Page 1561

92 F.3d 1561
65 USLW 2170
JEFFERSON COUNTY, a political subdivision of the State of
Alabama, Plaintiff-Appellant,
v.
William M. ACKER, Jr., Defendant-Appellee.
JEFFERSON COUNTY, a political subdivision of the State of
Alabama, Plaintiff-Appellant,
v.
U.W. CLEMON, Defendant-Appellee.
No. 94-6400.
United States Court of Appeals,
Eleventh Circuit.
Aug. 30, 1996.

Page 1563

Edwin A. Strickland, Jeffrey M. Sewell, Charles S. Wagner, Birmingham, AL, for Appellant.

Irwin W. Stolz, Jr., Seaton D. Purdom, Gambrell & Stolz, Atlanta, GA, for Acker & Clemon.

Kevin M. Forde, Richard J. Prendergast, Chicago, IL, for Federal Judges Association (Amicus).

Appeals from the United States District Court for the Northern District of Alabama.

Before TJOFLAT, Chief Judge, KRAVITCH, HATCHETT, ANDERSON, EDMONDSON, COX, BIRCH, DUBINA, BLACK, CARNES and BARKETT, Circuit Judges, and HENDERSON *, Senior Circuit Judge.

COX, Circuit Judge:

We decide in this case whether Jefferson County, Alabama, may impose on federal judges holding office under Article III of the Constitution 1 a tax for the privilege of engaging in their occupation within the county.
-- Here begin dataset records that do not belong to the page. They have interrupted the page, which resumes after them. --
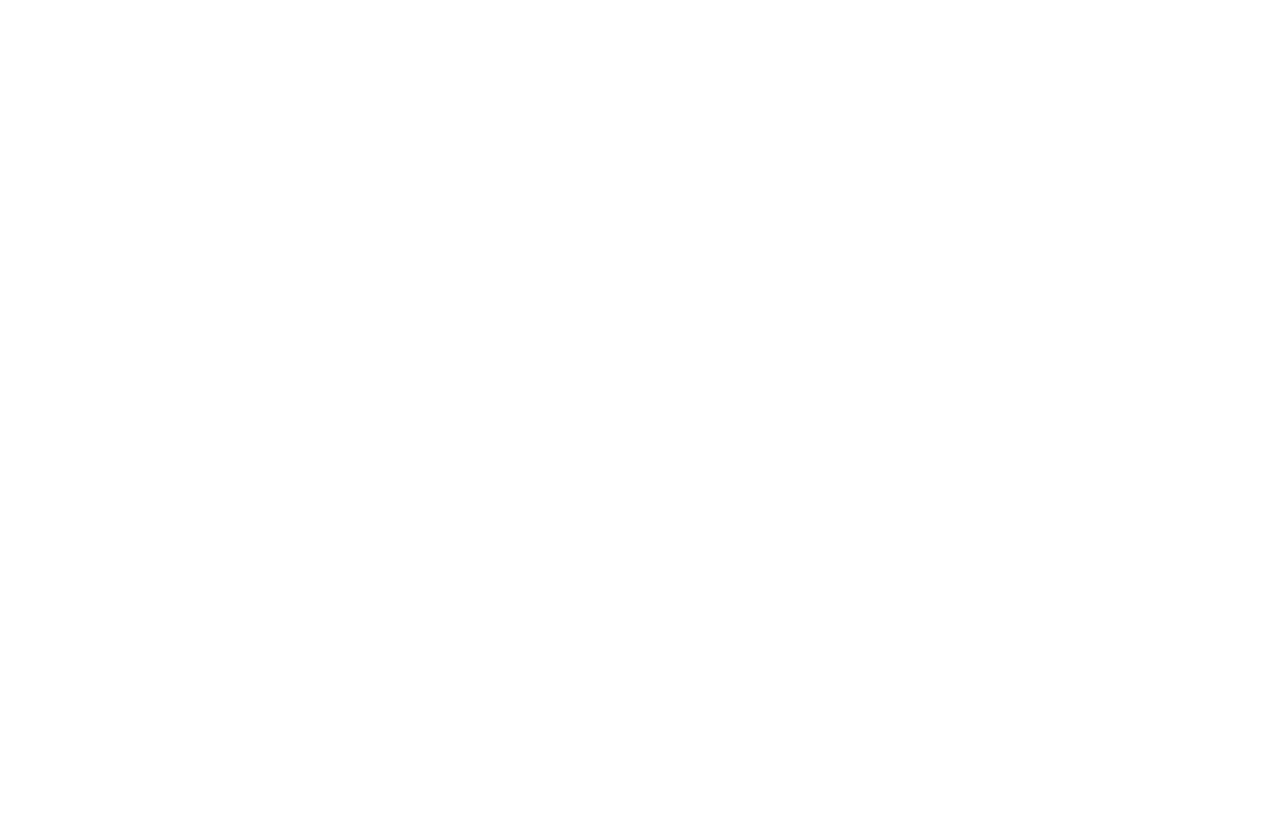
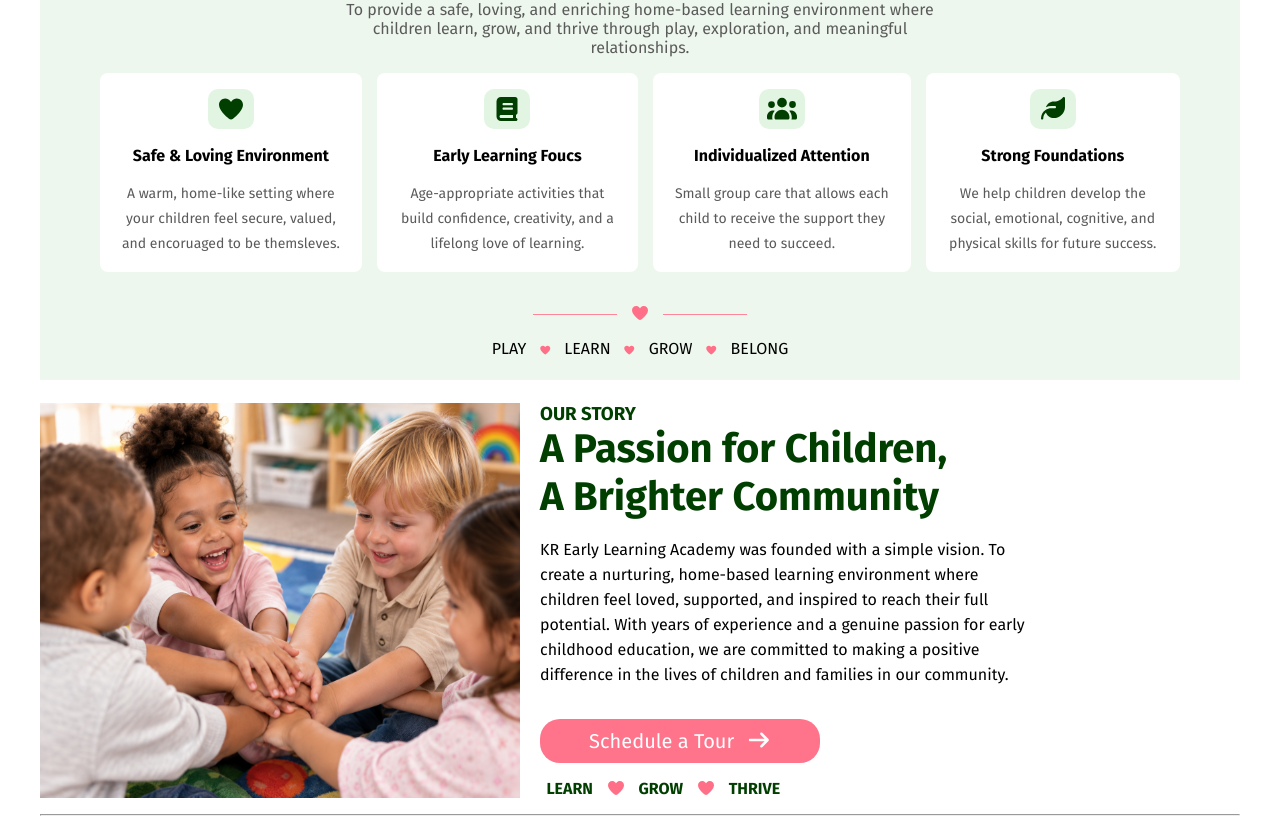
Before and after one commit to AllenCodess/krEarlyLearning, a React (Vite) app in the folder frontend/: page /about in a window 1280 px wide. Shown: the part 835-1660 px from the top of the page. Before the commit the page ends 800 px from the top, so only its background shows below. Built offline with nearby package versions, Linux system fonts and the light colour scheme.

Commit message:
about section and mobile response complete

```diff
--- a/frontend/index.css
+++ b/frontend/index.css
@@ -245,6 +245,51 @@
   font-size: 10px;
 }
 
+/* About Section */
+
+.about-section {
+  display: flex;
+  background-image:
+    linear-gradient(
+      to left,
+      transparent 20%,
+      rgba(255, 255, 255, 0.185),
+      rgba(255, 255, 255, 0.24),
+      rgba(255, 255, 255, 0.979)
+    ),
+    url("/public/images/abouthero.png");
+  background-size: cover;
+  height: 600px;
+}
+
+.our-story-img {
+  width: 40%;
+}
+
+.our-story-flex {
+  display: flex;
+  column-gap: 20px;
+}
+
+.our-story-text-container {
+  font-family: "Fira Sans", sans-serif;
+}
+
+.mainheaderabout {
+  font-size: 40px;
+  width: 60%;
+}
+
+.ourstorydesc {
+  line-height: 25px;
+  width: 70%;
+  margin-top: 1rem;
+}
+
+.abouthr {
+  margin-top: 1rem;
+}
+
 /* Footer */
 .footer-container {
   display: flex;
@@ -416,4 +461,42 @@
   .footer-socials-list {
     justify-content: center;
   }
+
+  .our-story-flex {
+    flex-direction: column;
+    width: 90%;
+    margin: 0 auto;
+  }
+
+  .our-story-img {
+    width: 100%;
+    border-radius: 8px;
+  }
+
+  .our-story-text-container {
+    text-align: center;
+  }
+
+  .mainheaderabout {
+    font-size: 25px;
+    width: 100%;
+  }
+
+  .ourstorydesc {
+    line-height: 25px;
+    width: 100%;
+    margin-top: 1rem;
+  }
+
+  .about-section {
+    height: 400px;
+  }
+
+  .why-choose-main-header {
+    font-size: 25px;
+  }
+
+  .subheaderabout {
+    margin: 1rem 0;
+  }
 }
--- a/frontend/src/pages/AboutPage.jsx
+++ b/frontend/src/pages/AboutPage.jsx
@@ -1,9 +1,10 @@
 import { FontAwesomeIcon } from "@fortawesome/react-fontawesome";
-import { faHeart, faArrowRight, faBook, faLeaf } from "@fortawesome/free-solid-svg-icons";
+import { faHeart, faArrowRight, faBook, faUsers, faLeaf } from "@fortawesome/free-solid-svg-icons";
+import { Footer } from "../components/Footer";
 export const AboutPage = () => {
   return (
     <>
-      <div className="hero-section container">
+      <div className="about-section container">
         <div className="hero-section-text-container">
           <h1 className="hero-header">About Us</h1>
           <p className="hero-text">More than childcare. A place to learn, grow and belong.</p>
@@ -28,6 +29,106 @@
           </ul>
         </div>
       </div>
+
+      <div className="why-choose-us-section container">
+        <div className="why-choose-text-container">
+          <h3 className="why-choose-sub-header green">OUR MISSION</h3>
+          <h2 className="why-choose-main-header">Nuturing Today for Brighter Tomorrows</h2>
+          <p className="why-choose-description">
+            To provide a safe, loving, and enriching home-based learning environment where children
+            learn, grow, and thrive through play, exploration, and meaningful relationships.
+          </p>
+          <div className="why-choose-grid-container">
+            <div className="why-choose-grid-item">
+              <FontAwesomeIcon className="green fonticonwhy" icon={faHeart} />
+
+              <h4 className="item-heading">Safe & Loving Environment</h4>
+              <p className="item-desc grey">
+                A warm, home-like setting where your children feel secure, valued, and encoruaged to
+                be themsleves.
+              </p>
+            </div>
+            <div className="why-choose-grid-item">
+              <FontAwesomeIcon className="green fonticonwhy" icon={faBook} />
+
+              <h4 className="item-heading">Early Learning Foucs</h4>
+              <p className="item-desc grey">
+                Age-appropriate activities that build confidence, creativity, and a lifelong love of
+                learning.
+              </p>
+            </div>
+            <div className="why-choose-grid-item">
+              <FontAwesomeIcon className="green fonticonwhy" icon={faUsers} />
+
+              <h4 className="item-heading">Individualized Attention</h4>
+              <p className="item-desc grey">
+                Small group care that allows each child to receive the support they need to succeed.
+              </p>
+            </div>
+            <div className="why-choose-grid-item">
+              <FontAwesomeIcon className="green fonticonwhy" icon={faLeaf} />
+
+              <h4 className="item-heading">Strong Foundations</h4>
+              <p className="item-desc grey">
+                We help children develop the social, emotional, cognitive, and physical skills for
+                future success.
+              </p>
+            </div>
+          </div>
+          <div className="last-why-container">
+            <div className="divide-heart-container">
+              <FontAwesomeIcon className="pink lastwhyicon" icon={faHeart} />
+            </div>
+            <ul className="last-why-list">
+              <li className="last-why-list-item">PLAY</li>
+              <li className="last-why-list-item">
+                <FontAwesomeIcon className="pink small" icon={faHeart} />
+              </li>
+              <li className="last-why-list-item">LEARN</li>
+              <li className="last-why-list-item">
+                <FontAwesomeIcon className="pink small" icon={faHeart} />
+              </li>
+              <li className="last-why-list-item">GROW</li>
+              <li className="last-why-list-item">
+                <FontAwesomeIcon className="pink small" icon={faHeart} />
+              </li>
+              <li className="last-why-list-item">BELONG</li>
+            </ul>
+          </div>
+        </div>
+      </div>
+      <div className="our-story-section container">
+        <div className="our-story-flex">
+          <img src="/public/images/ourstory.png" className="our-story-img" alt="Our Story Image" />
+          <div className="our-story-text-container">
+            <h3 className="subheaderabout green">OUR STORY</h3>
+            <h2 className="mainheaderabout green">A Passion for Children, A Brighter Community</h2>
+            <p className="ourstorydesc">
+              KR Early Learning Academy was founded with a simple vision. To create a nurturing,
+              home-based learning environment where children feel loved, supported, and inspired to
+              reach their full potential. With years of experience and a genuine passion for early
+              childhood education, we are committed to making a positive difference in the lives of
+              children and families in our community.
+            </p>
+            <button className="hero-btn">
+              Schedule a Tour <FontAwesomeIcon className="hero-arrow" icon={faArrowRight} />
+            </button>
+            <ul className="hero-list">
+              <li className="hero-list-item green">LEARN</li>
+              <li className="hero-list-item pink">
+                <FontAwesomeIcon icon={faHeart} />
+              </li>
+              <li className="hero-list-item green">GROW</li>
+              <li className="hero-list-item pink">
+                <FontAwesomeIcon icon={faHeart} />
+              </li>
+              <li className="hero-list-item green">THRIVE</li>
+            </ul>
+          </div>
+        </div>
+        <hr className="abouthr" />
+        <Footer />
+      </div>
     </>
   );
 };
```
Also changed, not shown: frontend/public/images/ourstory.png (added), 1 other file (tests, documents, lock files or other folders).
We hold that such a tax violates the Supremacy Clause of the Constitution. 2

I. FACTS AND PROCEDURAL HISTORY

Jefferson County, Alabama, sued William M. Acker, Jr., and U.W. Clemon, United States District Judges for the Northern District of Alabama, to recover delinquent county taxes due under Jefferson County Ordinance No. 1120. Ordinance No. 1120 imposes a license or privilege tax (the "privilege tax") on persons not otherwise required to pay any license or privilege tax to the State of Alabama or Jefferson County. The ordinance provides:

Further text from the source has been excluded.